The company that builds a road likely made a lot of money, but the real money in long term is made by the companies on the side of the road. For example, Microsoft's market cap hovered in the low 200 billion range. Meanwhile, Amazon was pulling in 100 billion dollars in revenue annually by the end of 2015. A similar case can be made with Google, Facebook, Alibaba, Instagram, and many many more. The computer hardware and OS space was worth hundreds of billions of dollars, which is awesome. However, the market that based their businesses on this technology were worth trillions, if not tens of trillions.

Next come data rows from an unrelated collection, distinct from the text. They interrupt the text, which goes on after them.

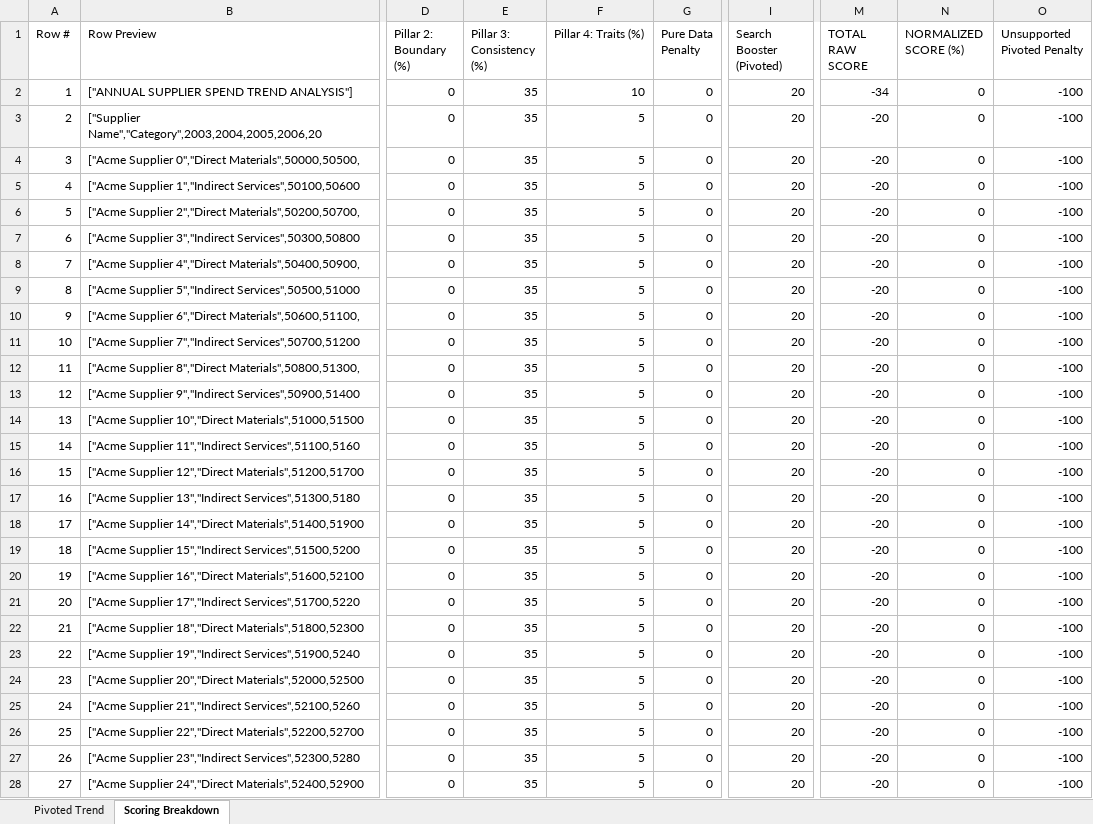
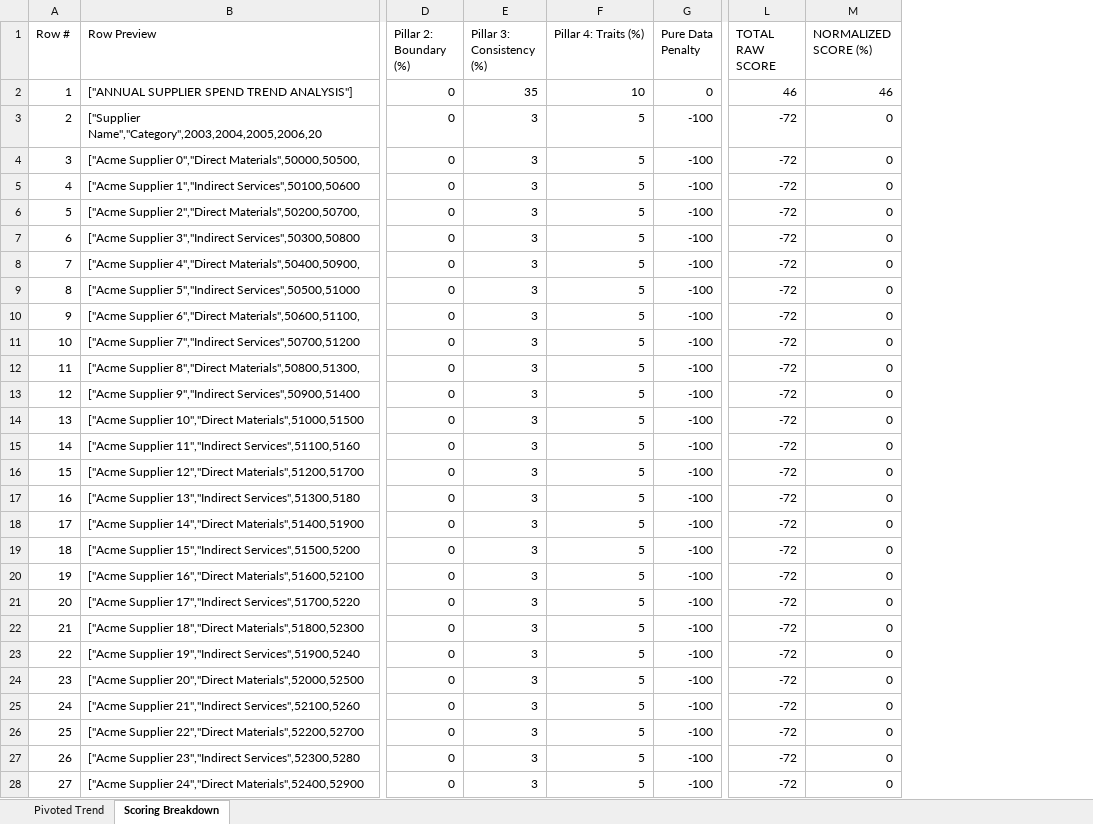
Before and after one commit to kathiravan348/SmartBridge, an Excel workbook: frontend/test_data/header_detection/Wide_Invalid_Pivoted_Years_Test.xlsx, sheet Scoring Breakdown, drawn as a sheet; only a part is shown, gaps mark what is left out; values as stored, in another font and other column widths than the file's, no borders; removed rows and columns are numbered as before the commit, all else as after; the diff covers the shown part only; the diff names each change by its address in the sheet, - before the commit and + after, or states it on an @@ line.

```diff
--- a/frontend/test_data/header_detection/Wide_Invalid_Pivoted_Years_Test.xlsx (sheet Scoring Breakdown)
+++ b/frontend/test_data/header_detection/Wide_Invalid_Pivoted_Years_Test.xlsx (sheet Scoring Breakdown)
-column I (Search Booster (Pivoted)), rows 2-28: all 20
-column O (Unsupported Pivoted Penalty), rows 2-28: all -100
-L2 (TOTAL RAW SCORE): -34
+L2 (TOTAL RAW SCORE): 46
-M2 (NORMALIZED SCORE (%)): 0
+M2 (NORMALIZED SCORE (%)): 46
-E3:E28 (Pillar 3: Consistency (%)): 35
+E3:E28 (Pillar 3: Consistency (%)): 3
-G3:G28 (Pure Data Penalty): 0
+G3:G28 (Pure Data Penalty): -100
-L3:L28 (TOTAL RAW SCORE): -20
+L3:L28 (TOTAL RAW SCORE): -72
```
Also changed, not shown: 519 edited cells elsewhere in this sheet, frontend/test_data/header_detection/Large_Invalid_Messy_No_Header_Test.xlsx, frontend/test_data/header_detection/Large_Invalid_No_Header_Test.xlsx, 33 other files.
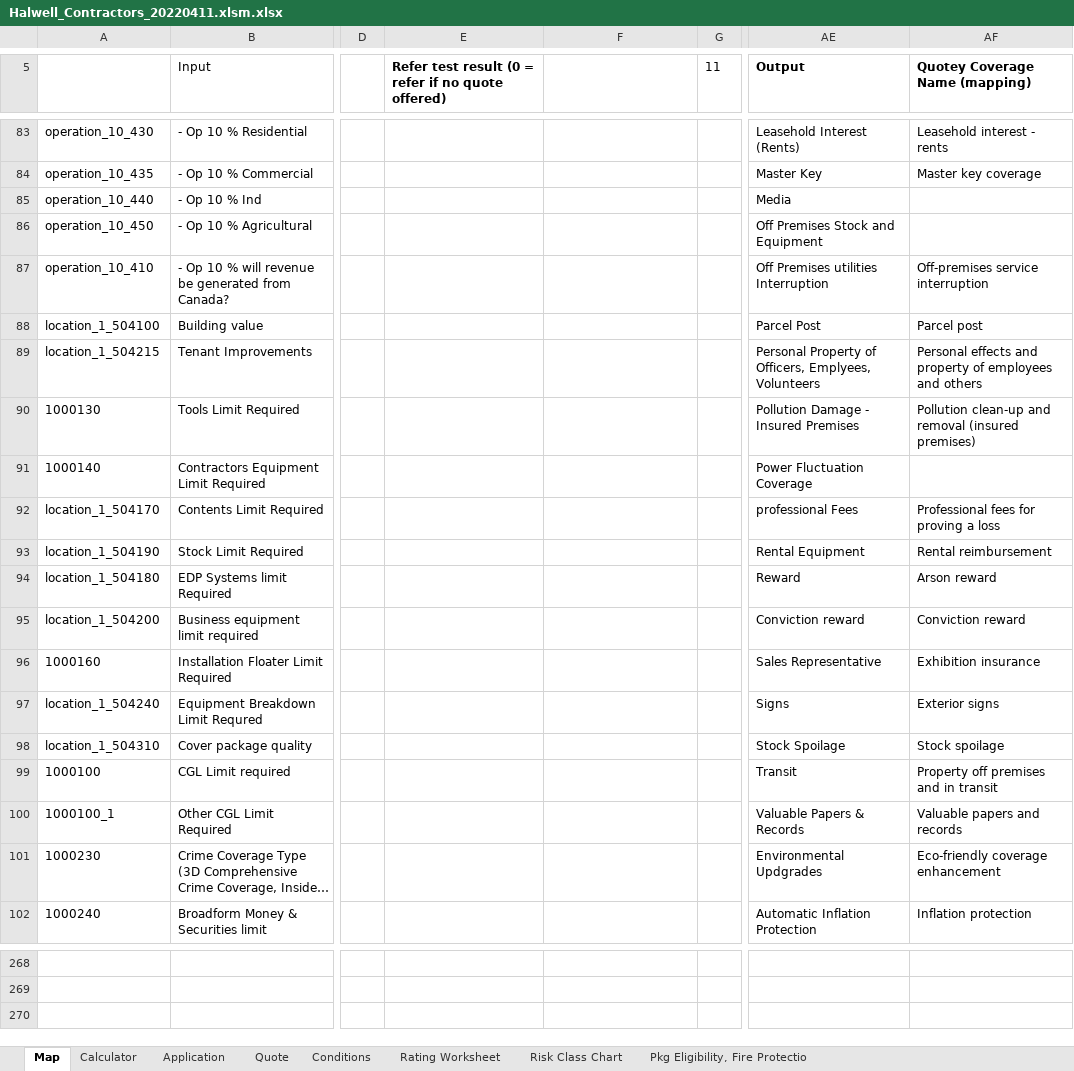
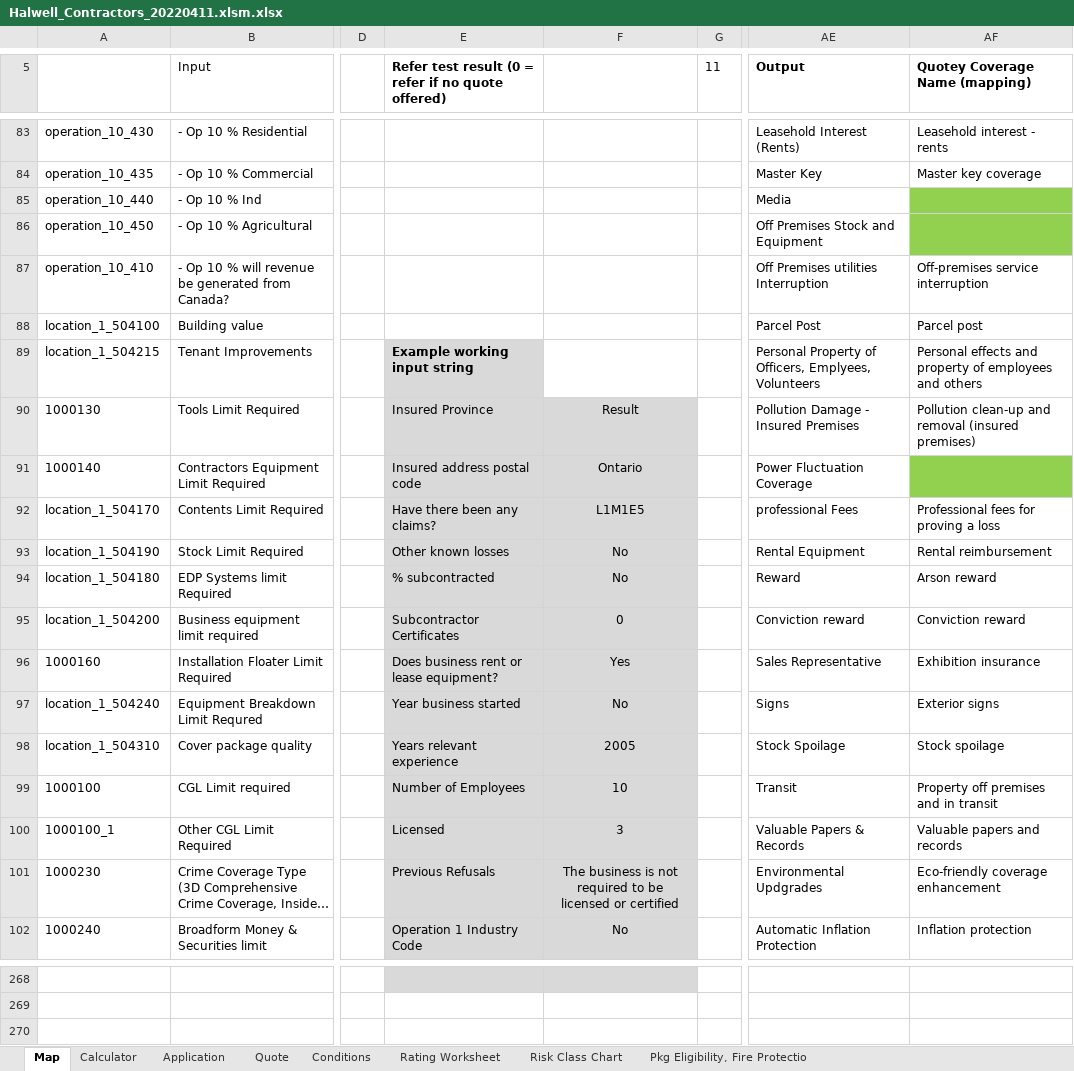
Before and after one commit to Quotey-Dev/service-excel-api, an Excel workbook: ExcelFiles/Halwell_Contractors_20220411.xlsm.xlsx, sheet Map, drawn as a sheet; only a part is shown, gaps mark what is left out; long unchanged cells end in …; values as stored, in another font and other column widths than the file's, no borders; conditional formats not drawn; the diff covers the shown part only; the diff names each change by its address in the sheet, - before the commit and + after, or states it on an @@ line.

```diff
--- a/ExcelFiles/Halwell_Contractors_20220411.xlsm.xlsx (sheet Map)
+++ b/ExcelFiles/Halwell_Contractors_20220411.xlsm.xlsx (sheet Map)
-AF85:AF86 fill: none
+AF85:AF86 fill: #92D050
-E89: (empty)
+E89: Example working input string
-E89 fill: none
+E89 fill: #D9D9D9
-E90: (empty)
+E90: Insured Province
-E90:F102 fill: none
+E90:F102 fill: #D9D9D9
-F90: (empty)
+F90: Result
-E91: (empty)
+E91: Insured address postal code
-F91: (empty)
+F91: Ontario
-AF91 fill: none
+AF91 fill: #92D050
-E92: (empty)
+E92: Have there been any claims?
-F92: (empty)
+F92: L1M1E5
-E93: (empty)
+E93: Other known losses
-F93:F94: (empty)
+F93:F94: No
-E94: (empty)
+E94: % subcontracted
-E95: (empty)
+E95: Subcontractor Certificates
-F95: (empty)
+F95: 0
-E96: (empty)
+E96: Does business rent or lease equipment?
-F96: (empty)
+F96: Yes
-E97: (empty)
+E97: Year business started
-F97: (empty)
+F97: No
-E98: (empty)
+E98: Years relevant experience
-F98: (empty)
+F98: 2005
-E99: (empty)
+E99: Number of Employees
-F99: (empty)
+F99: 10
-E100: (empty)
+E100: Licensed
-F100: (empty)
+F100: 3
-E101: (empty)
+E101: Previous Refusals
-F101: (empty)
+F101: The business is not required to be licensed or certified
-E102: (empty)
+E102: Operation 1 Industry Code
-F102: (empty)
+F102: No
-E268:F268 fill: none
+E268:F268 fill: #D9D9D9
```
Also changed, not shown: other rows of this sheet, sheet Quote.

if you haven't noticed yet, there are a variety of valid reasons Microsoft stops to develop a new version of Windows, but the main overarching theme is that Microsoft is no longer a consumer business.Of course, many of their products are still used by regular people. However, in the end, the vast majority of Microsoft's revenue comes from business to business transactions, whether that be Windows licensing to Dell, Microsoft office licensing to UCLA, or cloud infrastructure support for Verizon and MSI Plus. Directly appealing to customers through a new flashy version of Windows or a cool new Microsoft office refresh is no longer their focus. Instead, their focus lies in making their products as simple and reliable as possible, in order to catch and retain as many business customers as possible over the long term. Taking a look at their stock growth, this seems to have worked out phenomenally, so it is unlikely that Microsoft will be shifting back anytime soon.